→ **Work order**: For the listing below, give the number of lines that contain the word "recalls" and no other text.

Segment Start: Data

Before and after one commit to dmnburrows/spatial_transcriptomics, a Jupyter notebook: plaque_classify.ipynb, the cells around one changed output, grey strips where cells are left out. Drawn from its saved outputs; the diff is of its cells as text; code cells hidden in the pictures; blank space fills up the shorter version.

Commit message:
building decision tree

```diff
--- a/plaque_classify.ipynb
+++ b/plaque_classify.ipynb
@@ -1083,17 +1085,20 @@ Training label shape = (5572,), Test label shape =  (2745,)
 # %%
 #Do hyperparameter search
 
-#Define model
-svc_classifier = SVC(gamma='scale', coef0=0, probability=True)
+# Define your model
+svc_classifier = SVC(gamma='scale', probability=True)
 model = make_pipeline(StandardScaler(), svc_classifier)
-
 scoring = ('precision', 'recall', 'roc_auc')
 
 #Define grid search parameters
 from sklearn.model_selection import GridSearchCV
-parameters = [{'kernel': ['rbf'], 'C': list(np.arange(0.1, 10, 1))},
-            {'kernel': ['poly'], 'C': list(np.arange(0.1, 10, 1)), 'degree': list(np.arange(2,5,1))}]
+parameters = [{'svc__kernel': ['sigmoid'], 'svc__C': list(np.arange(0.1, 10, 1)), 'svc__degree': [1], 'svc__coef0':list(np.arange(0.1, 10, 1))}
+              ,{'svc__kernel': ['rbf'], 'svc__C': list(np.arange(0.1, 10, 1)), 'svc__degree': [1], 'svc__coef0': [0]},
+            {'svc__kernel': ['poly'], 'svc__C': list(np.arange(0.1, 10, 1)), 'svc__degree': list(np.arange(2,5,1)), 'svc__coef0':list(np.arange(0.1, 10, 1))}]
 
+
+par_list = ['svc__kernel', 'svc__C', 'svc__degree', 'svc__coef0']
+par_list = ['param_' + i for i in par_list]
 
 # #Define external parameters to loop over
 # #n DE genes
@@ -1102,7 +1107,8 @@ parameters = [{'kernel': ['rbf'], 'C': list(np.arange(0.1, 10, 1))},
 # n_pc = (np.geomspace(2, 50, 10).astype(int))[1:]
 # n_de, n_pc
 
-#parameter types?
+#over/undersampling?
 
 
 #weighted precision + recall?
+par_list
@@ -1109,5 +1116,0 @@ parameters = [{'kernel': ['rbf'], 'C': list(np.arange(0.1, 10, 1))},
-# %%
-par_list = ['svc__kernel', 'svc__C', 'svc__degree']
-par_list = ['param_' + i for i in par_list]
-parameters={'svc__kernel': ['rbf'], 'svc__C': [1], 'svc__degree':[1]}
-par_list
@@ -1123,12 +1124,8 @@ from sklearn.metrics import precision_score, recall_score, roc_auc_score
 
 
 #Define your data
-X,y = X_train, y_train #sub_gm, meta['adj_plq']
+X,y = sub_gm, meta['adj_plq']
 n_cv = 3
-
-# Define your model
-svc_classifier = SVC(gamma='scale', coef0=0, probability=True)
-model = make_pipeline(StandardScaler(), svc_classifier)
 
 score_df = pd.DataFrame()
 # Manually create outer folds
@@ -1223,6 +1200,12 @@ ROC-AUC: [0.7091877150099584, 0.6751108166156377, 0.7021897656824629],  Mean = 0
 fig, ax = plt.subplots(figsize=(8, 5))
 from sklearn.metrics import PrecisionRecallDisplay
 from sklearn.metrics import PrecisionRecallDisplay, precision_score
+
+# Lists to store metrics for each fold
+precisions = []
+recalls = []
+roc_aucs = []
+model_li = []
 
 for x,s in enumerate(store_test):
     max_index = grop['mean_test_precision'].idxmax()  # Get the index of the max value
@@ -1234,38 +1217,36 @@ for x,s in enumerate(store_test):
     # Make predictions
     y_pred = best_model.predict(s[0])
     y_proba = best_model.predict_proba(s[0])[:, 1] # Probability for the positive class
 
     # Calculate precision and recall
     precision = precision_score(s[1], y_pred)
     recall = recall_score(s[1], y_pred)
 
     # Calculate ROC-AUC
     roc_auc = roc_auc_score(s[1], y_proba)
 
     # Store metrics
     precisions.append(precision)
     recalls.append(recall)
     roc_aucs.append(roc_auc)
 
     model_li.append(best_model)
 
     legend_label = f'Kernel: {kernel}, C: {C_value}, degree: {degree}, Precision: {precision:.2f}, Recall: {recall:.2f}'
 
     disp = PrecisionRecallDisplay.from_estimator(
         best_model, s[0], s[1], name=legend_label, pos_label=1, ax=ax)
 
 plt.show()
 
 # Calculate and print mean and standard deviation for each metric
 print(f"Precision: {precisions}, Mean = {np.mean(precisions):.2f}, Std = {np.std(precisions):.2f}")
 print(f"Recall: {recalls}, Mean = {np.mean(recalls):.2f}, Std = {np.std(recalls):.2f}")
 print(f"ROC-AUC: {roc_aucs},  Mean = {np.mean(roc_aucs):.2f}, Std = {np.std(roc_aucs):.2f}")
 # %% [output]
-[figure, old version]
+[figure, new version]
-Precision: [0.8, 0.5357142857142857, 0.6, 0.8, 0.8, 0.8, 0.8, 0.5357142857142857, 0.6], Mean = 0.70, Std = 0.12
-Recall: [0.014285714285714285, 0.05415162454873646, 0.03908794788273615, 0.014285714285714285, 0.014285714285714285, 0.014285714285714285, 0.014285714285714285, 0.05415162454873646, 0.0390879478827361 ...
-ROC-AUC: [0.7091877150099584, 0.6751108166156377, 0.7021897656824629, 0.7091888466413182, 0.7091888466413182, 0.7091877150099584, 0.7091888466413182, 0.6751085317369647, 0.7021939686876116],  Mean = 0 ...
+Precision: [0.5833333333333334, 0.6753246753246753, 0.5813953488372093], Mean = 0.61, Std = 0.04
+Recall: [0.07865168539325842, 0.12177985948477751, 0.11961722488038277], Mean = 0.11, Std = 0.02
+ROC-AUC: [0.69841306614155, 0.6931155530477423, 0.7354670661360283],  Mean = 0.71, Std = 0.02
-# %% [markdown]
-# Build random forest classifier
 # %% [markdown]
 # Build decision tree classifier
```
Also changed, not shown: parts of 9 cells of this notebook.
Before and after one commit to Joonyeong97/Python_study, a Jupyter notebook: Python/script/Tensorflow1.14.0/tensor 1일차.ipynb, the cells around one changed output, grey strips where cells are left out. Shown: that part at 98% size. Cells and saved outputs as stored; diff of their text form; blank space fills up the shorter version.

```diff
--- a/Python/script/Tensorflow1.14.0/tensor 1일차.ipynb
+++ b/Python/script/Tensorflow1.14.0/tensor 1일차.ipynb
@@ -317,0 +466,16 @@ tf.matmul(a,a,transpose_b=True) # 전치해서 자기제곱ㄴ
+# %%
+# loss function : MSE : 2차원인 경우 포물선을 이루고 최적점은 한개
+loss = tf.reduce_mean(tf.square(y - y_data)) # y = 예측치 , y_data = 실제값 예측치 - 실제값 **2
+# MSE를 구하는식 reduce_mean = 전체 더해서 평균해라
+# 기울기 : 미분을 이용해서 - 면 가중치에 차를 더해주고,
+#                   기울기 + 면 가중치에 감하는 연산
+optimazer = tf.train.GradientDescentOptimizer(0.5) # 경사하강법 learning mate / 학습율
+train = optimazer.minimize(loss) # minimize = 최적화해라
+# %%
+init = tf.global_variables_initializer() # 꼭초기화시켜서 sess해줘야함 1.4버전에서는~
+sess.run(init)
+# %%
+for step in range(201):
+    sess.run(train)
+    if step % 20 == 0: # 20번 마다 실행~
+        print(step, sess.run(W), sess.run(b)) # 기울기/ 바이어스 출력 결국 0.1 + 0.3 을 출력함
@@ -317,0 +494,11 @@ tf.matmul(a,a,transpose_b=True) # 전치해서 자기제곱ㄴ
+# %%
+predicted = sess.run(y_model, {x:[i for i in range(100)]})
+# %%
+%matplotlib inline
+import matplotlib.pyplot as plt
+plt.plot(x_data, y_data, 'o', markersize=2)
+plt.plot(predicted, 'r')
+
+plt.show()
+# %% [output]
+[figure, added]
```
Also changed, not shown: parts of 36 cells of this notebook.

Segment End: Data

→ **Response for this exercise**: 3